On September 24, the Belle Mead, NJ campus of Carrier Clinic will host a conference on the topic of Healing Arts. One of the most ambitious of such events to be presented in the region, the conference will cover the past history of arts-related therapies like painting, poetry, and performance; their fast growing acceptance and implementation by today’s mental health community, and the increasingly significant role they will play in future years. Delivering the keynote address at the event will be a figure whose trailblazing work in the field has served to connect the worlds of science and the arts: Dr. Jeremy Nobel, MD, MPH.
A young specialist in Internal and Preventive Medicine, Nobel has made significant contributions to the development of information tech-based automated systems for healthcare management, to the extent it’s been said that you’ll thank him when “you no longer have to fill out a paper form at your doctor’s office.” Still, it’s the doctor’s position as founder of the Foundation for Art and Healing—a nonprofit organization for which he serves as president and eloquent visionary spokesman—that merits recognition wherever a poem becomes as effective as a pill; where an exercise in movement becomes the medicine, and where a thimble and thread become the tools of therapy.
Based in Brookline, Massachusetts, the Foundation exists at the forefront of a movement that has grown exponentially within a few very short years— integrating what were once regarded as “alternative” treatments into programs that have exhibited some remarkable real-world results, and serving as a “bridge” between the medical profession and a basic human impulse that extends back beyond the first colorful cave paintings.
As detailed by its founder, an adjunct professor at Harvard School of Public Health and an award-winning poet, the Foundation for Art and Healing operates according to a three-tiered mission that includes expanding public awareness of the benefits of arts therapy; conducting research into the effectiveness of arts therapy programs, and putting forward a platform of “innovative programming” that can be adopted by facilities like Carrier Clinic.
“Carrier is among the facilities that have been including these modalities as a way to treat things like anxiety, post-traumatic stress, and depression,” the doctor continues. “The goal is to create a more positive environment…the art therapists are the ones who really build these programs, and our role is in the area of coaching, and toolkit development.”

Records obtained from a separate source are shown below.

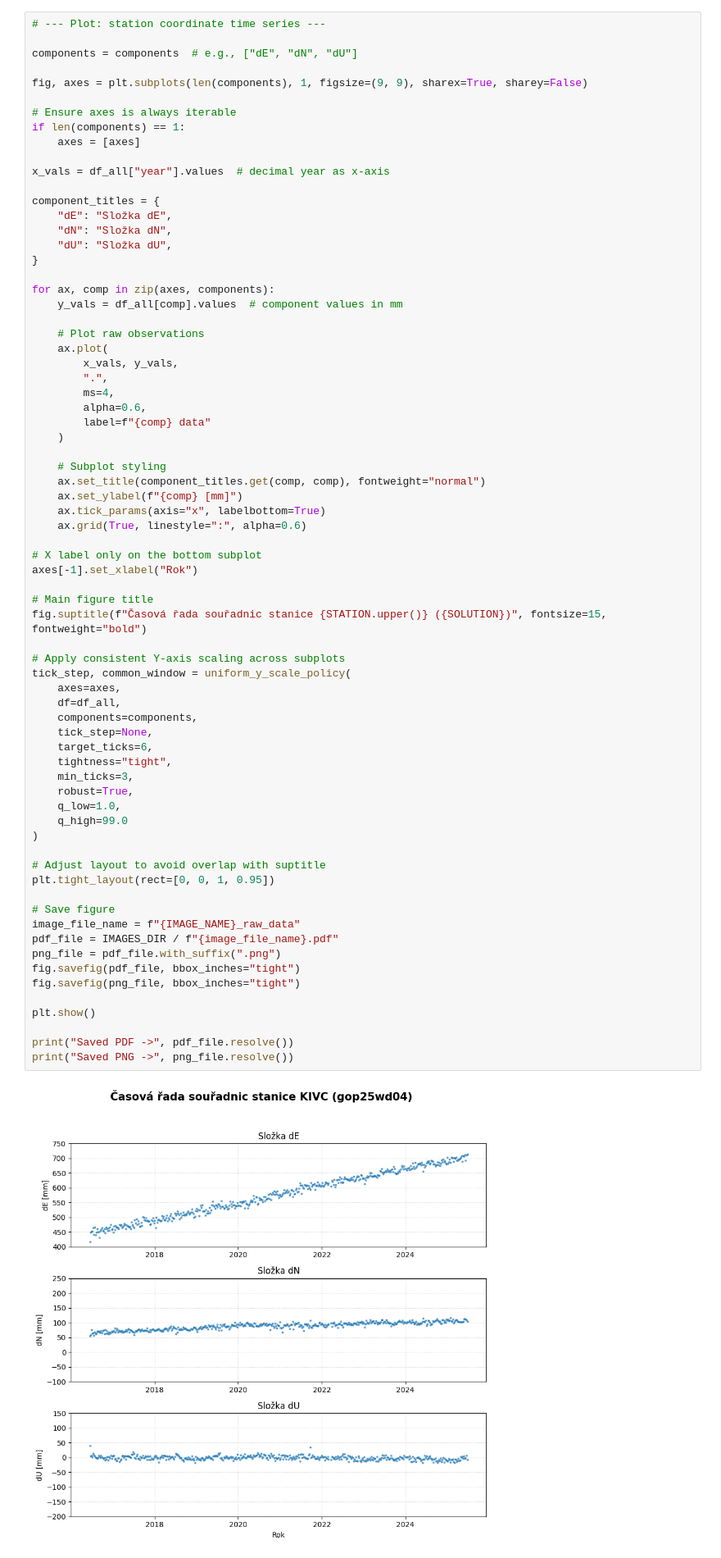
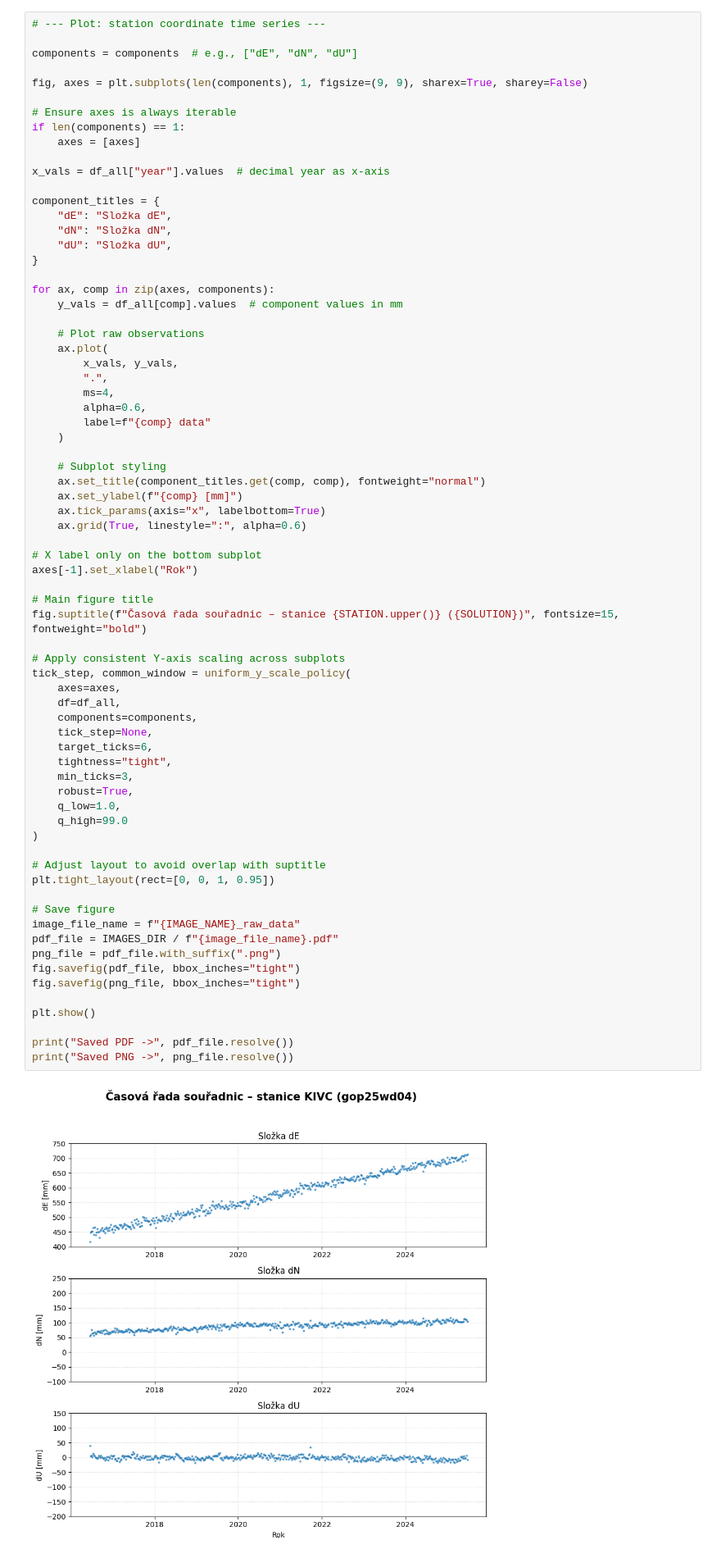
Before and after one commit to kovarmi9/MasterThesis-DorisAnalysis, a Jupyter notebook: notebooks/stations/trend_detection.ipynb, the cells around one changed output. Shown at 82% size. Cells and saved outputs as stored; diff of their text form.

```diff
--- a/notebooks/stations/trend_detection.ipynb
+++ b/notebooks/stations/trend_detection.ipynb
@@ -195,38 +195,38 @@ for ax, comp in zip(axes, components):
 axes[-1].set_xlabel("Rok")
 
 # Main figure title
-fig.suptitle(f"Časová řada souřadnic stanice {STATION.upper()} ({SOLUTION})", fontsize=15, fontweight="bold")
+fig.suptitle(f"Časová řada souřadnic – stanice {STATION.upper()} ({SOLUTION})", fontsize=15, fontweight="bold")
 
 # Apply consistent Y-axis scaling across subplots
 tick_step, common_window = uniform_y_scale_policy(
     axes=axes,
     df=df_all,
     components=components,
     tick_step=None,
     target_ticks=6,
     tightness="tight",
     min_ticks=3,
     robust=True,
     q_low=1.0,
     q_high=99.0
 )
 
 # Adjust layout to avoid overlap with suptitle
 plt.tight_layout(rect=[0, 0, 1, 0.95])
 
 # Save figure
 image_file_name = f"{IMAGE_NAME}_raw_data"
 pdf_file = IMAGES_DIR / f"{image_file_name}.pdf"
 png_file = pdf_file.with_suffix(".png")
 fig.savefig(pdf_file, bbox_inches="tight")
 fig.savefig(png_file, bbox_inches="tight")
 
 plt.show()
 
 print("Saved PDF ->", pdf_file.resolve())
 print("Saved PNG ->", png_file.resolve())
 # %% [output]
-[figure, old version]
+[figure, new version]
 Saved PDF -> C:\Users\michal\Desktop\MasterThesis-DorisAnalysis\LaTeX\images\results\stations\kivc\gop25wd04_stcd_kivc_raw_data.pdf
 Saved PNG -> C:\Users\michal\Desktop\MasterThesis-DorisAnalysis\LaTeX\images\results\stations\kivc\gop25wd04_stcd_kivc_raw_data.png
 # %% [markdown]
```
Also changed, not shown: parts of 12 cells of this notebook, 44 other files.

To learn more about the Foundation For Art and Healing and a discussion on the topics of Windows to the Future, Blake 2.0, and Vinny’s Voice, read the full Connections Summer 2015 newsletter.View/Download Resource